Action item:
Reproduce each of the entries that follow, exactly.

Records to use:
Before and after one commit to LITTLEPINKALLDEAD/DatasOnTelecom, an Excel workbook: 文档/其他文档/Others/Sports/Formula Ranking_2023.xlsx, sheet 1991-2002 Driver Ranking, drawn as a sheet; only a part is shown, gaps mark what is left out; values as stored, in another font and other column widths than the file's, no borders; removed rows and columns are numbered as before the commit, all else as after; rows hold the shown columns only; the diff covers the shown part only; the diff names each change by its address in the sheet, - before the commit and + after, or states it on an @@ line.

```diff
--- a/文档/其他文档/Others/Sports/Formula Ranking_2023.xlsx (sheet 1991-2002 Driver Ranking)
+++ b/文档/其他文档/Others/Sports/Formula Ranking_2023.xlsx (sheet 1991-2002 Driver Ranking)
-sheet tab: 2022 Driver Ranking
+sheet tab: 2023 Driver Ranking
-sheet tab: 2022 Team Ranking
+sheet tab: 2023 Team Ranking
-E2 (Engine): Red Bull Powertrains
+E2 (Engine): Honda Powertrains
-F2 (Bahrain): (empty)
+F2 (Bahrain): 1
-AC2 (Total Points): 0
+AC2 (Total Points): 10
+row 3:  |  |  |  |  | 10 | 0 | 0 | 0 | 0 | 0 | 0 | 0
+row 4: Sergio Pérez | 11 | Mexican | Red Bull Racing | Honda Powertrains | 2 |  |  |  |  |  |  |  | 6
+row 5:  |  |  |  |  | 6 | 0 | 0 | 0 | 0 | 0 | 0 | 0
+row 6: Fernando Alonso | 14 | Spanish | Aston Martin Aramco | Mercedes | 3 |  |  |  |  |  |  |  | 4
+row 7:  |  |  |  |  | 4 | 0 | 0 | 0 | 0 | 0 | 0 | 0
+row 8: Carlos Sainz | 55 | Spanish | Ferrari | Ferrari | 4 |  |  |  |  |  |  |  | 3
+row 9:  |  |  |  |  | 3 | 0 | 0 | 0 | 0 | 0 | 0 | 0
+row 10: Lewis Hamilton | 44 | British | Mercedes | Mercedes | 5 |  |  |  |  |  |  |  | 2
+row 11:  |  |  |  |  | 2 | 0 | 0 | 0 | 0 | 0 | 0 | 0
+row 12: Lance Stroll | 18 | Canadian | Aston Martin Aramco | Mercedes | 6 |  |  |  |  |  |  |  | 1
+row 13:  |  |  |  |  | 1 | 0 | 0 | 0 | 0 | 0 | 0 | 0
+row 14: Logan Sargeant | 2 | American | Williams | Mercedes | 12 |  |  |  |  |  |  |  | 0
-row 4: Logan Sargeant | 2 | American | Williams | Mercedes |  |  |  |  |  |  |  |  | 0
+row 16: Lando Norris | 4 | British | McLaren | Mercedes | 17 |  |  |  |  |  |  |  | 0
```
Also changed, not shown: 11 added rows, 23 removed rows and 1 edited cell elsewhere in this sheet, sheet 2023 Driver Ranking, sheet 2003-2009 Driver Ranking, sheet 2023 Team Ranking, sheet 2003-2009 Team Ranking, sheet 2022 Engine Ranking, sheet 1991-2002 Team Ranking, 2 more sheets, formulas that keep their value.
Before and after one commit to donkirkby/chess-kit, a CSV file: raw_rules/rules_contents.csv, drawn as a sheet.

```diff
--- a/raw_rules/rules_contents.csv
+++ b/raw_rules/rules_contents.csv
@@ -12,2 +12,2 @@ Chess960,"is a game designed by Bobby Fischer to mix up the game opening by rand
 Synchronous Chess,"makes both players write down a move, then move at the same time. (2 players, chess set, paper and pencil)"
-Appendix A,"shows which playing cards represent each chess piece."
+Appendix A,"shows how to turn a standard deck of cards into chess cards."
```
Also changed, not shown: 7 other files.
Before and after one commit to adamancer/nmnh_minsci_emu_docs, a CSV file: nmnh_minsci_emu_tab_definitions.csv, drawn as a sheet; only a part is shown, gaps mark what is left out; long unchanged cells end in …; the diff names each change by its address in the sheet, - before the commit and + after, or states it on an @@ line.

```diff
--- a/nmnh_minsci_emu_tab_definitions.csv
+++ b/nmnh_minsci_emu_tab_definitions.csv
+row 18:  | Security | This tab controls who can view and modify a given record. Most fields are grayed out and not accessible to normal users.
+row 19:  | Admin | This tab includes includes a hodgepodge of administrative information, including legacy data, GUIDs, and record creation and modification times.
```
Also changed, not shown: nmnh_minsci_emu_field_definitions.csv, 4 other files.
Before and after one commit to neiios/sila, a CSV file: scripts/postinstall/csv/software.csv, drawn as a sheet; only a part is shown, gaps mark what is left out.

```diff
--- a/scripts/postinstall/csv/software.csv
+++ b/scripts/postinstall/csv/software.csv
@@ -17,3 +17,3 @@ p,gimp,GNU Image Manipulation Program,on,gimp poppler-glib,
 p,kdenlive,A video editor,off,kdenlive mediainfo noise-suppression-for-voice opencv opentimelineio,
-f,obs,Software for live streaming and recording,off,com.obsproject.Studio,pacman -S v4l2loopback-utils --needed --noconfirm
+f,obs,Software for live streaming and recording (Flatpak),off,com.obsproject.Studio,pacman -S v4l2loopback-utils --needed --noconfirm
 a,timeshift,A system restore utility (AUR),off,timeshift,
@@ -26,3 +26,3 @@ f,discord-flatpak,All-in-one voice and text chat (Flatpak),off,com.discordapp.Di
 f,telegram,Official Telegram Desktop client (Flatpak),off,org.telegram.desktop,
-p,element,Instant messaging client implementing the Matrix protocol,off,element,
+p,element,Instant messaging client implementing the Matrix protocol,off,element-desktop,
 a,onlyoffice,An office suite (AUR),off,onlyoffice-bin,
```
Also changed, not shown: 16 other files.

Exercise solution:
Before and after one commit to LITTLEPINKALLDEAD/DatasOnTelecom, an Excel workbook: 文档/其他文档/Others/Sports/Formula Ranking_2023.xlsx, sheet 1991-2002 Driver Ranking, drawn as a sheet; only a part is shown, gaps mark what is left out; values as stored, in another font and other column widths than the file's, no borders; removed rows and columns are numbered as before the commit, all else as after; rows hold the shown columns only; the diff covers the shown part only; the diff names each change by its address in the sheet, - before the commit and + after, or states it on an @@ line.

```diff
--- a/文档/其他文档/Others/Sports/Formula Ranking_2023.xlsx (sheet 1991-2002 Driver Ranking)
+++ b/文档/其他文档/Others/Sports/Formula Ranking_2023.xlsx (sheet 1991-2002 Driver Ranking)
-sheet tab: 2022 Driver Ranking
+sheet tab: 2023 Driver Ranking
-sheet tab: 2022 Team Ranking
+sheet tab: 2023 Team Ranking
-E2 (Engine): Red Bull Powertrains
+E2 (Engine): Honda Powertrains
-F2 (Bahrain): (empty)
+F2 (Bahrain): 1
-AC2 (Total Points): 0
+AC2 (Total Points): 10
+row 3:  |  |  |  |  | 10 | 0 | 0 | 0 | 0 | 0 | 0 | 0
+row 4: Sergio Pérez | 11 | Mexican | Red Bull Racing | Honda Powertrains | 2 |  |  |  |  |  |  |  | 6
+row 5:  |  |  |  |  | 6 | 0 | 0 | 0 | 0 | 0 | 0 | 0
+row 6: Fernando Alonso | 14 | Spanish | Aston Martin Aramco | Mercedes | 3 |  |  |  |  |  |  |  | 4
+row 7:  |  |  |  |  | 4 | 0 | 0 | 0 | 0 | 0 | 0 | 0
+row 8: Carlos Sainz | 55 | Spanish | Ferrari | Ferrari | 4 |  |  |  |  |  |  |  | 3
+row 9:  |  |  |  |  | 3 | 0 | 0 | 0 | 0 | 0 | 0 | 0
+row 10: Lewis Hamilton | 44 | British | Mercedes | Mercedes | 5 |  |  |  |  |  |  |  | 2
+row 11:  |  |  |  |  | 2 | 0 | 0 | 0 | 0 | 0 | 0 | 0
+row 12: Lance Stroll | 18 | Canadian | Aston Martin Aramco | Mercedes | 6 |  |  |  |  |  |  |  | 1
+row 13:  |  |  |  |  | 1 | 0 | 0 | 0 | 0 | 0 | 0 | 0
+row 14: Logan Sargeant | 2 | American | Williams | Mercedes | 12 |  |  |  |  |  |  |  | 0
-row 4: Logan Sargeant | 2 | American | Williams | Mercedes |  |  |  |  |  |  |  |  | 0
+row 16: Lando Norris | 4 | British | McLaren | Mercedes | 17 |  |  |  |  |  |  |  | 0
```
Also changed, not shown: 11 added rows, 23 removed rows and 1 edited cell elsewhere in this sheet, sheet 2023 Driver Ranking, sheet 2003-2009 Driver Ranking, sheet 2023 Team Ranking, sheet 2003-2009 Team Ranking, sheet 2022 Engine Ranking, sheet 1991-2002 Team Ranking, 2 more sheets, formulas that keep their value.
Before and after one commit to donkirkby/chess-kit, a CSV file: raw_rules/rules_contents.csv, drawn as a sheet.

```diff
--- a/raw_rules/rules_contents.csv
+++ b/raw_rules/rules_contents.csv
@@ -12,2 +12,2 @@ Chess960,"is a game designed by Bobby Fischer to mix up the game opening by rand
 Synchronous Chess,"makes both players write down a move, then move at the same time. (2 players, chess set, paper and pencil)"
-Appendix A,"shows which playing cards represent each chess piece."
+Appendix A,"shows how to turn a standard deck of cards into chess cards."
```
Also changed, not shown: 7 other files.
Before and after one commit to adamancer/nmnh_minsci_emu_docs, a CSV file: nmnh_minsci_emu_tab_definitions.csv, drawn as a sheet; only a part is shown, gaps mark what is left out; long unchanged cells end in …; the diff names each change by its address in the sheet, - before the commit and + after, or states it on an @@ line.

```diff
--- a/nmnh_minsci_emu_tab_definitions.csv
+++ b/nmnh_minsci_emu_tab_definitions.csv
+row 18:  | Security | This tab controls who can view and modify a given record. Most fields are grayed out and not accessible to normal users.
+row 19:  | Admin | This tab includes includes a hodgepodge of administrative information, including legacy data, GUIDs, and record creation and modification times.
```
Also changed, not shown: nmnh_minsci_emu_field_definitions.csv, 4 other files.
Before and after one commit to neiios/sila, a CSV file: scripts/postinstall/csv/software.csv, drawn as a sheet; only a part is shown, gaps mark what is left out.

```diff
--- a/scripts/postinstall/csv/software.csv
+++ b/scripts/postinstall/csv/software.csv
@@ -17,3 +17,3 @@ p,gimp,GNU Image Manipulation Program,on,gimp poppler-glib,
 p,kdenlive,A video editor,off,kdenlive mediainfo noise-suppression-for-voice opencv opentimelineio,
-f,obs,Software for live streaming and recording,off,com.obsproject.Studio,pacman -S v4l2loopback-utils --needed --noconfirm
+f,obs,Software for live streaming and recording (Flatpak),off,com.obsproject.Studio,pacman -S v4l2loopback-utils --needed --noconfirm
 a,timeshift,A system restore utility (AUR),off,timeshift,
@@ -26,3 +26,3 @@ f,discord-flatpak,All-in-one voice and text chat (Flatpak),off,com.discordapp.Di
 f,telegram,Official Telegram Desktop client (Flatpak),off,org.telegram.desktop,
-p,element,Instant messaging client implementing the Matrix protocol,off,element,
+p,element,Instant messaging client implementing the Matrix protocol,off,element-desktop,
 a,onlyoffice,An office suite (AUR),off,onlyoffice-bin,
```
Also changed, not shown: 16 other files.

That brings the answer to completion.